### Questions

### Solution

**(1)**Correct are

__the solutions 1 and 3__:

- According to the central limit theorem, a Gaussian distribution is obtained for the sum of many independent quantities.
- Conversely, if there are only a few dependent tasks, there is no Gaussian distribution.
- A single yes/no question leads to a two-point distribution ($0$ points or maximum number of points).
- Even if these imperatives are followed, a Gaussian distribution will not be expected for very few participants.

**(2)** One gets a "1.0" with $82$ points or more.

- Therefore, with the mean $m_z = 60$ and the standard deviation $\sigma_z = 10$:

- $$\rm Pr(\it z\ge \rm 82)=\rm Q\Bigg(\frac{\rm 82-60}{\rm 10}\Bigg)=\rm Q(\rm 2.2) \hspace{0.15cm}{=\rm 0.0139}.$$

- For a thousand participants, it follows $N_\text{1.0}\hspace{0.15cm}\underline{= 14}$.

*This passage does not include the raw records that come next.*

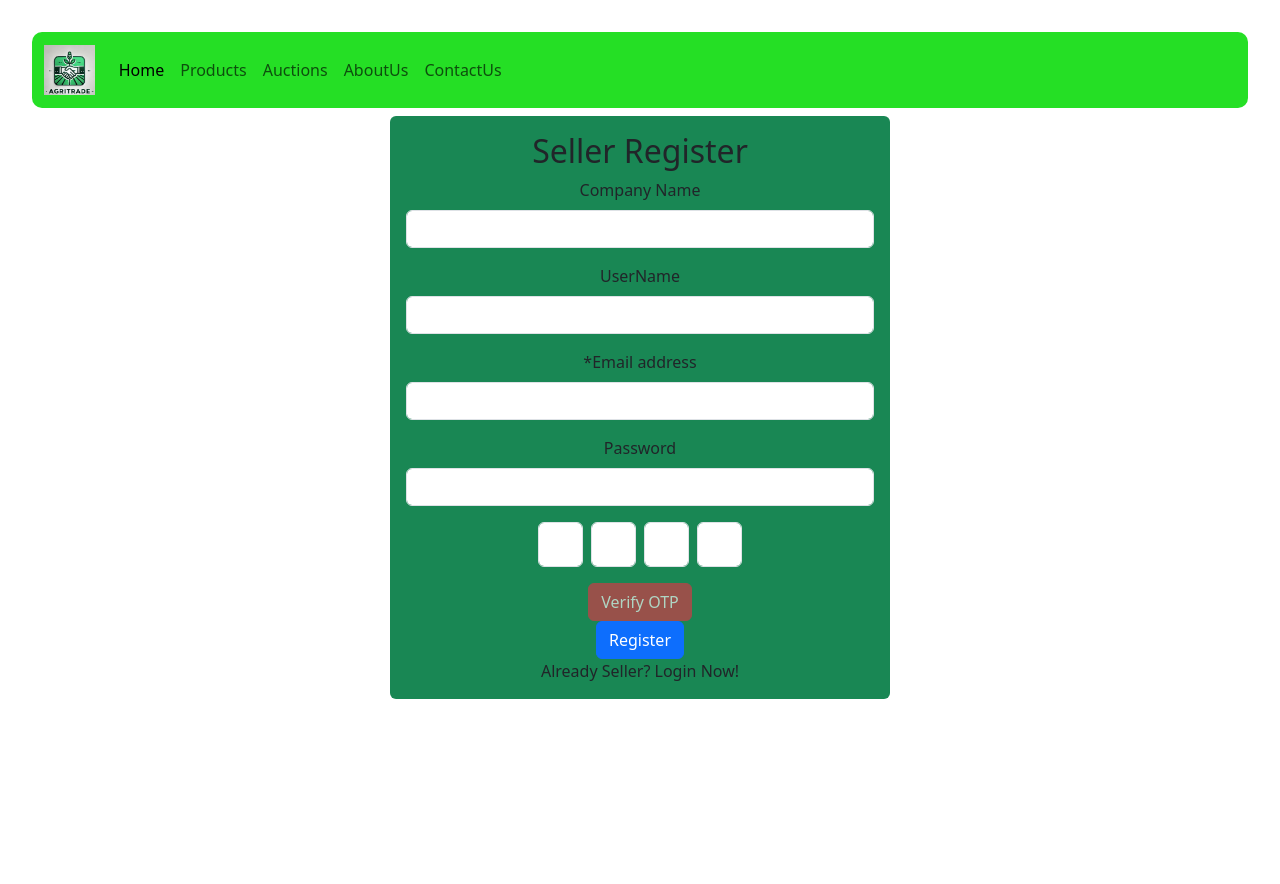
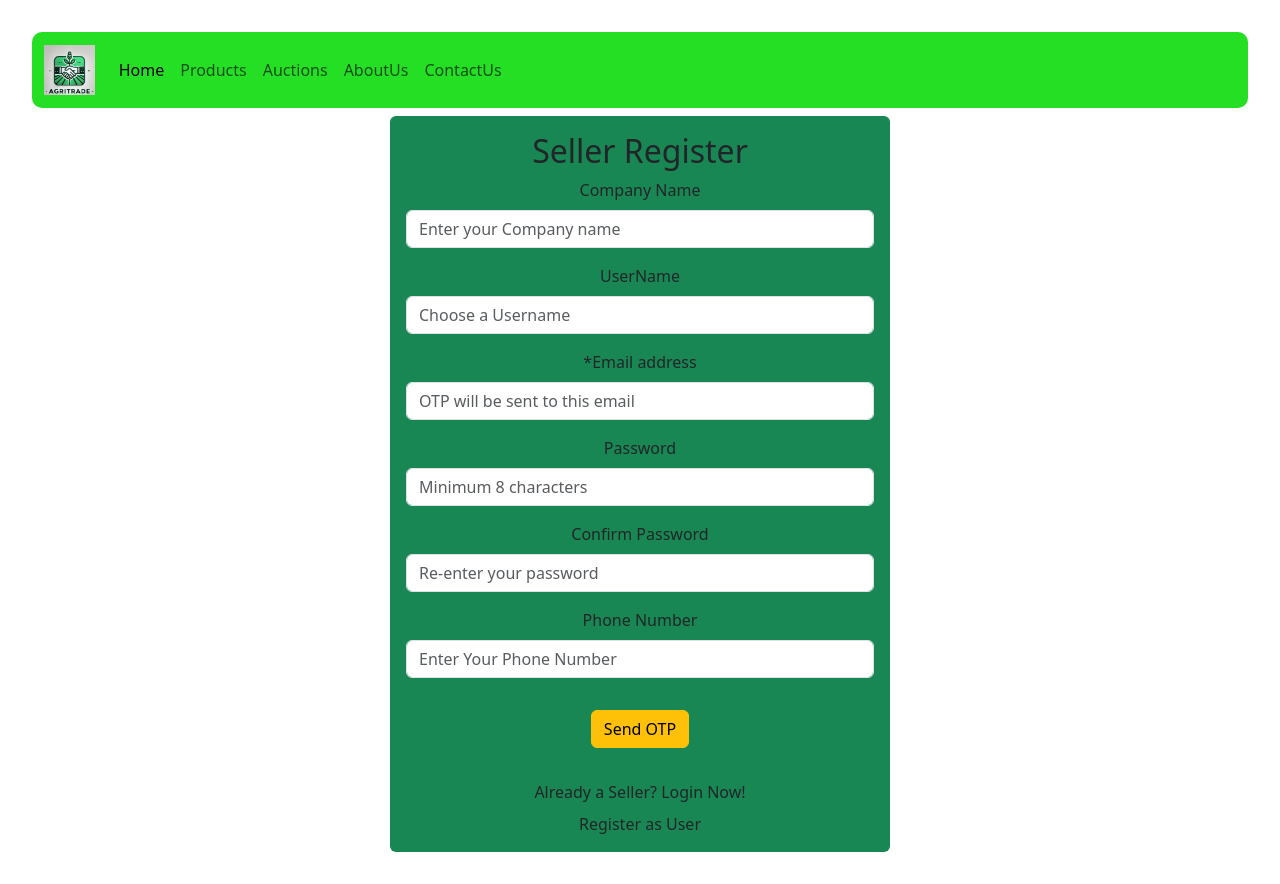
Before and after one commit to tharunnaidug/agritrade, a React (Vite) app: page /seller/register in a window 1280 px wide. Before the commit the page ends 800 px from the top, so only its background shows below. Built offline with nearby package versions, Linux system fonts and the light colour scheme.

Commit message:
seller login connected

```diff
--- a/package.json
+++ b/package.json
@@ -12,6 +12,7 @@
   "dependencies": {
     "axios": "^1.8.2",
     "axois": "^0.0.1-security",
+    "lucide-react": "^0.479.0",
     "react": "^19.0.0",
     "react-dom": "^19.0.0",
     "react-router-dom": "^7.1.5",
--- a/src/componets/Login.jsx
+++ b/src/componets/Login.jsx
@@ -1,6 +1,7 @@
 import React, { useContext, useState } from 'react';
 import { Link, useNavigate } from 'react-router-dom';
 import AppContext from '../context/AppContext';
+import { Eye, EyeOff } from 'lucide-react';
 
 const Login = () => {
     const { login } = useContext(AppContext);
@@ -9,14 +10,14 @@ const Login = () => {
         password: ''
     });
     const [errors, setErrors] = useState({});
+    const [showPassword, setShowPassword] = useState(false); // State to toggle password visibility
     const navigate = useNavigate();
-
 
     const handleInputChange = (e) => {
         const { id, value } = e.target;
         setFormData((prevData) => ({ ...prevData, [id]: value }));
+        setErrors((prevErrors) => ({ ...prevErrors, [id]: '' })); // Clear error on typing
     };
-
 
     const validateForm = () => {
         const newErrors = {};
@@ -24,7 +25,6 @@ const Login = () => {
         if (!formData.password.trim()) newErrors.password = 'Password is required';
         return newErrors;
     };
-
 
     const handleSubmit = async (e) => {
         e.preventDefault();
@@ -52,32 +52,50 @@ const Login = () => {
         }
     };
 
+    const togglePasswordVisibility = () => {
+        setShowPassword((prev) => !prev);
+    };
+
     return (
         <div className="container mt-3 bg-success p-4 rounded" style={{ maxWidth: '500px' }}>
             <h2 className="mb-4 text-white">Login</h2>
             <form onSubmit={handleSubmit}>
                 <div className="mb-3">
-                    <label htmlFor="username" className="form-label text-white">Username</label>
+                    <label htmlFor="username" className="form-label text-white cursor-pointer">Username</label>
                     <input
                         type="text"
                         className={`form-control ${errors.username ? 'is-invalid' : ''}`}
                         id="username"
                         value={formData.username}
                         onChange={handleInputChange}
+                        placeholder="Enter your username"
                     />
                     {errors.username && <div className="invalid-feedback">{errors.username}</div>}
                 </div>
 
-                <div className="mb-3">
+                <div className="mb-3 position-relative">
                     <label htmlFor="password" className="form-label text-white">Password</label>
                     <input
-                        type="password"
+                        type={showPassword ? 'text' : 'password'}
                         className={`form-control ${errors.password ? 'is-invalid' : ''}`}
                         id="password"
                         value={formData.password}
                         onChange={handleInputChange}
+                        placeholder="Enter your password"
                     />
+                    <span
+                        onClick={togglePasswordVisibility}
+                        style={{ position: 'absolute', right: '10px', top: '38px', cursor: 'pointer' }}
+                    >
+                        {showPassword ? <EyeOff size={20} color="black" /> : <Eye size={20} color="black" />}
+                    </span>
                     {errors.password && <div className="invalid-feedback">{errors.password}</div>}
+                </div>
+
+                <div className="m-2">
+                    <Link to="/forgetpassword" className="text-decoration-none text-dark">
+                        Forgot Password?
+                    </Link>
                 </div>
 
                 <button type="submit" className="btn btn-primary w-100">Login</button>
--- a/src/componets/seller/Slogin.jsx
+++ b/src/componets/seller/Slogin.jsx
@@ -1,34 +1,63 @@
-import React, { useState } from 'react'
+import React, { useContext, useState } from 'react';
 import { Link, useNavigate } from 'react-router-dom';
+import AppContext from '../../context/AppContext';
+import { Eye, EyeOff } from 'lucide-react';
 
 const Slogin = () => {
+    const { sellerLogin } = useContext(AppContext);
     const [formData, setFormData] = useState({
         username: '',
         password: ''
     });
 
+    const [errors, setErrors] = useState({});
+    const [showPassword, setShowPassword] = useState(false); // State to manage password visibility
+    const navigate = useNavigate();
+
     const validateForm = () => {
         const newErrors = {};
         if (!formData.username) newErrors.username = 'Username is required';
         if (!formData.password) newErrors.password = 'Password is required';
+        setErrors(newErrors);
         return newErrors;
     };
 
     const handleSubmit = async (e) => {
         e.preventDefault();
-        validateForm();
-        console.log(formData);
+        const validationErrors = validateForm();
+        if (Object.keys(validationErrors).length > 0) return;
+
+        try {
+            const data = await sellerLogin(formData);
+            console.log("Login response:", data);
+
+            if (data?.error) {
+                const newErrors = {};
+                if (data.error.includes('No user found')) newErrors.username = 'No user found';
+                if (data.error.includes('Incorrect Password')) newErrors.password = 'Invalid password';
+                setErrors(newErrors);
+            } else {
+                localStorage.setItem('AGRITRADE', data?.username);
+                navigate('/');
             }
-    const [errors, setErrors] = useState({});
-
+        } catch (error) {
+            console.error('Login failed:', error);
+        }
+    };
 
     const handleInputChange = (e) => {
         const { id, value } = e.target;
         setFormData({ ...formData, [id]: value });
+        setErrors((prev) => ({ ...prev, [id]: '' })); // Clear error on change
     };
+
+    const togglePasswordVisibility = () => {
+        setShowPassword((prev) => !prev);
+    };
+
     return (
         <>
-        <div className="container mt-3 bg-success p-4 rounded " style={{maxWidth:"500px"}}>
+            <div className="container mt-3 bg-success p-4 rounded" style={{ maxWidth: "500px" }}>
                 <h2>Seller Login</h2>
                 <form className="mb-4" onSubmit={handleSubmit}>
                     <div className="mb-3">
@@ -39,29 +68,44 @@ const Slogin = () => {
                             id="username"
                             value={formData.username}
                             onChange={handleInputChange}
+                            placeholder='Enter Your username'
                         />
                         {errors.username && <div className="invalid-feedback">{errors.username}</div>}
                     </div>
-                <div className="mb-3">
+
+                    <div className="mb-3 position-relative">
                         <label htmlFor="password" className="form-label">Password</label>
                         <input
-                        type="password"
+                            type={showPassword ? "text" : "password"}
                             className={`form-control ${errors.password ? 'is-invalid' : ''}`}
                             id="password"
                             value={formData.password}
                             onChange={handleInputChange}
+                            placeholder='Enter Your Password'
                         />
+                        <span
+                            onClick={togglePasswordVisibility}
+                            style={{ position: 'absolute', right: '10px', top: '38px', cursor: 'pointer' }}
+                        >
+                            {showPassword ? <EyeOff size={20} /> : <Eye size={20} />}
+                        </span>
                         {errors.password && <div className="invalid-feedback">{errors.password}</div>}
+                        <div className="mt-2">
+                            <Link to="/seller/forget-password" className="text-decoration-none text-dark">
+                                Forgot Password?
+                            </Link>
                         </div>
+                    </div>
+
                     <button type="submit" className="btn btn-primary">Login</button>
                 </form>
+
                 <Link to="/seller/register" className="text-decoration-none fs-10 text-dark fw-medium d-block mt-3">
                     Don't Have an Account? Register Now!
                 </Link>
             </div>
         </>
+    );
+};
 
-    )
-}
-
-export default Slogin
+export default Slogin;
--- a/src/componets/seller/Sregister.jsx
+++ b/src/componets/seller/Sregister.jsx
@@ -1,33 +1,55 @@
 import React, { useContext, useState } from 'react';
 import { Link, useNavigate } from 'react-router-dom';
 import Otp from '../Otp';
-// import AppContext from '../../context/AppContext';
-
+import AppContext from '../../context/AppContext';
 
 const Sregister = () => {
-  // const {register}= useContext(AppContext)
+  const { sellerRegister, sendSellerOtp } = useContext(AppContext);
+  const [otpSent, setOtpSent] = useState(false);
+  const [receivedOtp, setReceivedOtp] = useState("");
+  const [otpVerified, setOtpVerified] = useState(false);
+  const navigate = useNavigate();
+
   const [formData, setFormData] = useState({
     companyname: '',
     username: '',
     email: '',
     password: '',
+    confirmPassword: '',
     phno: ''
   });
 
   const [errors, setErrors] = useState({});
-  const navigate = useNavigate()
 
   const handleInputChange = (e) => {
     const { id, value } = e.target;
     setFormData({ ...formData, [id]: value });
+    setErrors((prev) => ({ ...prev, [id]: '' }));
+  };
+
+  const handleSendOtp = async () => {
+    if (!formData.email) {
+      setErrors((prev) => ({ ...prev, email: 'Email is required to send OTP' }));
+      return;
+    }
+    try {
+      const data = await sendSellerOtp(formData.email);
+      setReceivedOtp(data.otp);
+      setOtpSent(true);
+    } catch (error) {
+      console.error("Failed to send OTP", error);
+    }
   };
 
   const validateForm = () => {
     const newErrors = {};
-    if (!formData.companyname) newErrors.companyname = 'companyname is required';
+    if (!formData.companyname) newErrors.companyname = 'Company name is required';
     if (!formData.username) newErrors.username = 'Username is required';
     if (!formData.email) newErrors.email = 'Email is required';
     if (!formData.password) newErrors.password = 'Password is required';
+    if (formData.password && formData.password.length < 8) newErrors.password = 'Password must be at least 8 characters';
+    if (!formData.confirmPassword) newErrors.confirmPassword = 'Confirm Password is required';
+    if (formData.password !== formData.confirmPassword) newErrors.confirmPassword = 'Passwords do not match';
     if (!formData.phno) newErrors.phno = 'Phone Number is required';
     return newErrors;
   };
@@ -41,19 +63,17 @@ const Sregister = () => {
     }
 
     try {
-      const data = await register(formData)
-      console.log(data)
-      localStorage.setItem('Agritrade',data?.username)
-
+      const data = await sellerRegister(formData);
+      console.log(data);
       if (data?.error) {
         const newErrors = {};
-        if (data?.error?.includes('Username')) newErrors.username = 'Username already exists';
-        if (data?.error?.includes('Email')) newErrors.email = 'Email already exists';
-        if (data?.error?.includes('Phone Number')) newErrors.phno = 'Phone Number already exists';
+        if (data.error.includes('Username')) newErrors.username = 'Username already exists';
+        if (data.error.includes('Email')) newErrors.email = 'Email already exists';
+        if (data.error.includes('Phone Number')) newErrors.phno = 'Phone Number already exists';
         setErrors(newErrors);
       } else {
-        navigate('/');
-        console.log("registered")
+        localStorage.setItem('AGRITRADE', data?.username);
+        navigate('/seller');
       }
     } catch (error) {
       console.error('Error submitting form:', error);
@@ -61,20 +81,22 @@ const Sregister = () => {
   };
 
   return (
-    <div className="container mt-2 bg-success p-3 rounded "style={{maxWidth:"500px"}}>
+    <div className="container mt-2 bg-success p-3 rounded" style={{ maxWidth: "500px" }}>
       <h2>Seller Register</h2>
-      <form onSubmit={handleSubmit}>
+      <form onSubmit={otpSent && otpVerified ? handleSubmit : (e) => e.preventDefault()}>
         <div className="mb-3">
-          <label htmlFor="name" className="form-label cursor-pointer">Company Name</label>
+          <label htmlFor="companyname" className="form-label cursor-pointer">Company Name</label>
           <input
             type="text"
             className={`form-control ${errors.companyname ? 'is-invalid' : ''}`}
-            id="name"
+            id="companyname"
             value={formData.companyname}
             onChange={handleInputChange}
+            placeholder="Enter your Company name"
           />
-          {errors.fullname && <div className="invalid-feedback">{errors.companyname}</div>}
+          {errors.companyname && <div className="invalid-feedback">{errors.companyname}</div>}
         </div>
+
         <div className="mb-3">
           <label htmlFor="username" className="form-label cursor-pointer">UserName</label>
           <input
@@ -83,35 +105,91 @@ const Sregister = () => {
             id="username"
             value={formData.username}
             onChange={handleInputChange}
+            placeholder="Choose a Username"
           />
           {errors.username && <div className="invalid-feedback">{errors.username}</div>}
         </div>
+
         <div className="mb-3">
-          <label htmlFor="exampleInputEmail1" className="form-label cursor-pointer">*Email address</label>
+          <label htmlFor="email" className="form-label cursor-pointer">*Email address</label>
           <input
             type="email"
             className={`form-control ${errors.email ? 'is-invalid' : ''}`}
             id="email"
             value={formData.email}
             onChange={handleInputChange}
+            placeholder="OTP will be sent to this email"
           />
           {errors.email && <div className="invalid-feedback">{errors.email}</div>}
         </div>
+
         <div className="mb-3">
-          <label htmlFor="exampleInputPassword1" className="form-label cursor-pointer">Password</label>
+          <label htmlFor="password" className="form-label cursor-pointer">Password</label>
           <input
             type="password"
             className={`form-control ${errors.password ? 'is-invalid' : ''}`}
             id="password"
             value={formData.password}
             onChange={handleInputChange}
+            placeholder="Minimum 8 characters"
           />
           {errors.password && <div className="invalid-feedback">{errors.password}</div>}
         </div>
-      <Otp/>
-        <button type="submit" className="btn btn-primary">Register</button>
+
+        <div className="mb-3">
+          <label htmlFor="confirmPassword" className="form-label cursor-pointer">Confirm Password</label>
+          <input
+            type="password"
+            className={`form-control ${errors.confirmPassword ? 'is-invalid' : ''}`}
+            id="confirmPassword"
+            value={formData.confirmPassword}
+            onChange={handleInputChange}
+            placeholder="Re-enter your password"
+          />
+          {errors.confirmPassword && <div className="invalid-feedback">{errors.confirmPassword}</div>}
+        </div>
+
+        <div className="mb-3">
+          <label htmlFor="phno" className="form-label cursor-pointer">Phone Number</label>
+          <input
+            type="text"
+            className={`form-control ${errors.phno ? 'is-invalid' : ''}`}
+            id="phno"
+            value={formData.phno}
+            onChange={handleInputChange}
+            placeholder="Enter Your Phone Number"
+          />
+          {errors.phno && <div className="invalid-feedback">{errors.phno}</div>}
+        </div>
+
+        {/* OTP Section */}
+        {!otpSent && (
+          <button type="button" className="btn btn-warning my-3" onClick={handleSendOtp}>
+            Send OTP
+          </button>
+        )}
+        {otpSent && !otpVerified && (
+          <Otp onSubmit={(otp) => setOtpVerified(otp === receivedOtp)} />
+        )}
+
+        {otpVerified && (
+          <button type="submit" className="btn btn-primary mt-3">
+            Register
+          </button>
+        )}
       </form>
-      <Link to={`/seller/login`} className='text-decoration-none md:fs-5 text-reset fw-medium my-5'>Already Seller? Login Now!</Link>
+
+      <div className="mt-3">
+        <Link to={`/seller/login`} className="text-decoration-none md:fs-5 text-reset fw-medium">
+          Already a Seller? Login Now!
+        </Link>
+      </div>
+
+      <div className="mt-2">
+        <Link to={`/register`} className="text-decoration-none md:fs-5 text-reset fw-medium">
+          Register as User
+        </Link>
+      </div>
     </div>
   );
 };
```
Also changed, not shown: src/context/AppState.jsx (+85 -12 lines), 1 other file (tests, documents, lock files or other folders). Lines whose indentation alone changed are shown as unchanged.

**(3)** With less than $46$ points, one has failed the exam:

- $$\rm Pr(\it z<\rm 46)=\rm Pr(\it z \le \rm 46)=\rm \phi\Bigg(\frac{\rm 46-60}{\rm 10}\Bigg)=\rm \phi(\rm -1.4)=\rm Q(\rm 1.4)=\rm 0.0807.$$

- So
__81 students have to compete again__.

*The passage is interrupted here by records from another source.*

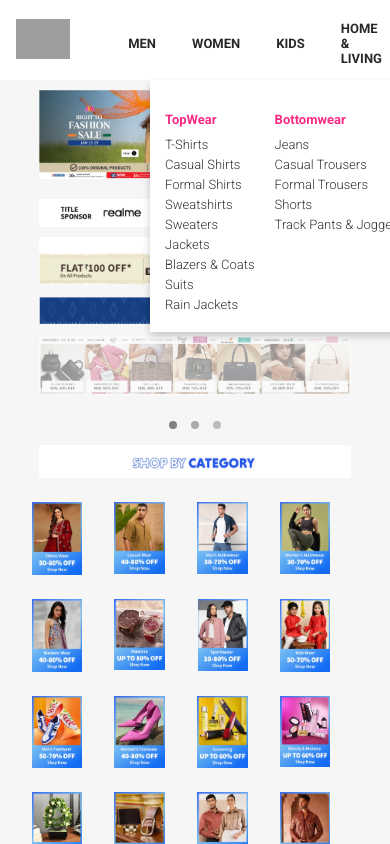
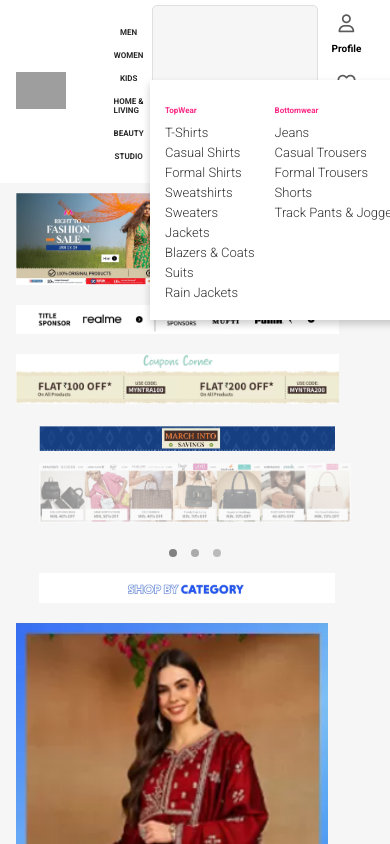
Before and after one commit to Gauravgupta022/Myntra-Clone, a plain HTML site: page index.html in a window 390 px wide. Drawn offline with Linux system fonts and the light colour scheme; grey boxes are pictures that could not be loaded.

Commit message:
Update style.css

```diff
--- a/style.css
+++ b/style.css
@@ -296,3 +296,71 @@ nav ul a{
 
 }
  */
+/* Additional Responsive Styles */
+
+/* For tablets (768px and below) */
+@media (max-width: 768px) {
+    header {
+        flex-direction: column;
+        height: auto;
+        padding: 10px 0;
+    }
+    .left img {
+        width: 50px;
+        height: auto;
+    }
+    nav ul {
+        flex-direction: column;
+        align-items: center;
+    }
+    nav ul li {
+        font-size: 10px;
+        padding: 5px 0;
+    }
+    .searchBox {
+        width: 90%;
+        margin: 10px auto;
+    }
+    .rightBox {
+        flex-direction: column;
+        margin: 10px auto;
+    }
+    .itemImg {
+        width: 40vw;
+        margin: 8px auto;
+    }
+    .homeImg, .homeImg1, .homeImg2 {
+        width: 90%;
+        margin: 10px auto;
+    }
+}
+
+/* For mobile phones (480px and below) */
+@media (max-width: 480px) {
+    header {
+        padding: 5px 0;
+    }
+    .searchBox {
+        margin: 5px auto;
+        width: 95%;
+    }
+    nav ul li {
+        font-size: 8px;
+    }
+    .rightBox div {
+        font-size: 10px;
+    }
+    .itemImg {
+        width: 80vw;
+    }
+    .textImg {
+        width: 95%;
+    }
+    .footer_column {
+        font-size: 12px;
+        padding: 10px;
+    }
+    .footer_container {
+        flex-direction: column;
+    }
+}
```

**(4)** The difference in points $82 - 46 = 36$ must be divided among nine grade intervals $(1.3$, ... , $4.0)$.

- Each interval thus comprises $4$ points.
- For example, one receives a grade of "3.0" if one has $58$ to $62$ points.
- The probability that the grade is in this range is given by

- $$\rm Pr(\rm 58 <\it z<\rm 62)=\rm \phi\Bigg(\frac{\rm 62-60}{\rm 10}\Bigg)-\rm \phi\Bigg(\frac{\rm 58-60}{\rm 10}\Bigg).$$

- Taking advantage of the symmetry, one obtains:

- $$\rm Pr(\rm 58 <\it z<\rm 62) = \rm \phi(\rm 0.2)-\rm \phi(\rm -0.2) = \rm 0.5792-\rm 0.4207=0.1587\hspace{0.2cm}\hspace{0.15cm}\underline{(159 \hspace{0.1cm}\rm participants)}.$$

Notes:

- $z$ is to be taken as a continuous valued random variable.
- Therefore, the score $62$ is simultaneously the upper bound for the grade "3.0" as well as the lower bound for the grade "2.7."
- If $z$ were only an integer, then $62$ would have to be assigned to either the "2.7" grade or the "3.0" grade, depending on the mood of the corrector.
- Of course, this would have to be done in the same way for all examinees.

**(5)** Analogous to the solution of the subtask **(4)** applies to the grade "2.7":

- $$\rm Pr(\rm 62 <\it z<\rm 66)=\rm \phi(\rm 0.6)-\rm \phi(\rm 0.2)=\rm 0.7257-\rm 0.5792=0.1465.$$

- For reasons of symmetry, the same value is obtained for the grade "3.3":

- $$\rm Pr(\rm 54 <\it z<\rm 58)=\rm \phi(-\rm 0.2)-\rm \phi(-\rm 0.6)= \rm Q(\rm 0.2)-\rm Q(\rm 0.6)=\rm 0.1465.$$

- So
__each 146 participants receive a grade of "2.7" or "3.3"__.

**(6)** With the points/grade assignment made here, not only the points are distributed around $m_z = 60$ symmetrically, but also the scores around "3.0". There are

- exactly as many "2.7"s as "3.3"s $($around $±0.3$ away from $3.0$ $)$,
- exactly as many "2.3 "s as "3.7"s $(3.0 ±0.7)$, and
- exactly as many "1.0 "s as "5.0 "s.

Therefore, the $\rm mean\hspace{0.15cm} grade\hspace{0.15cm}\underline{ 3.0}$ results.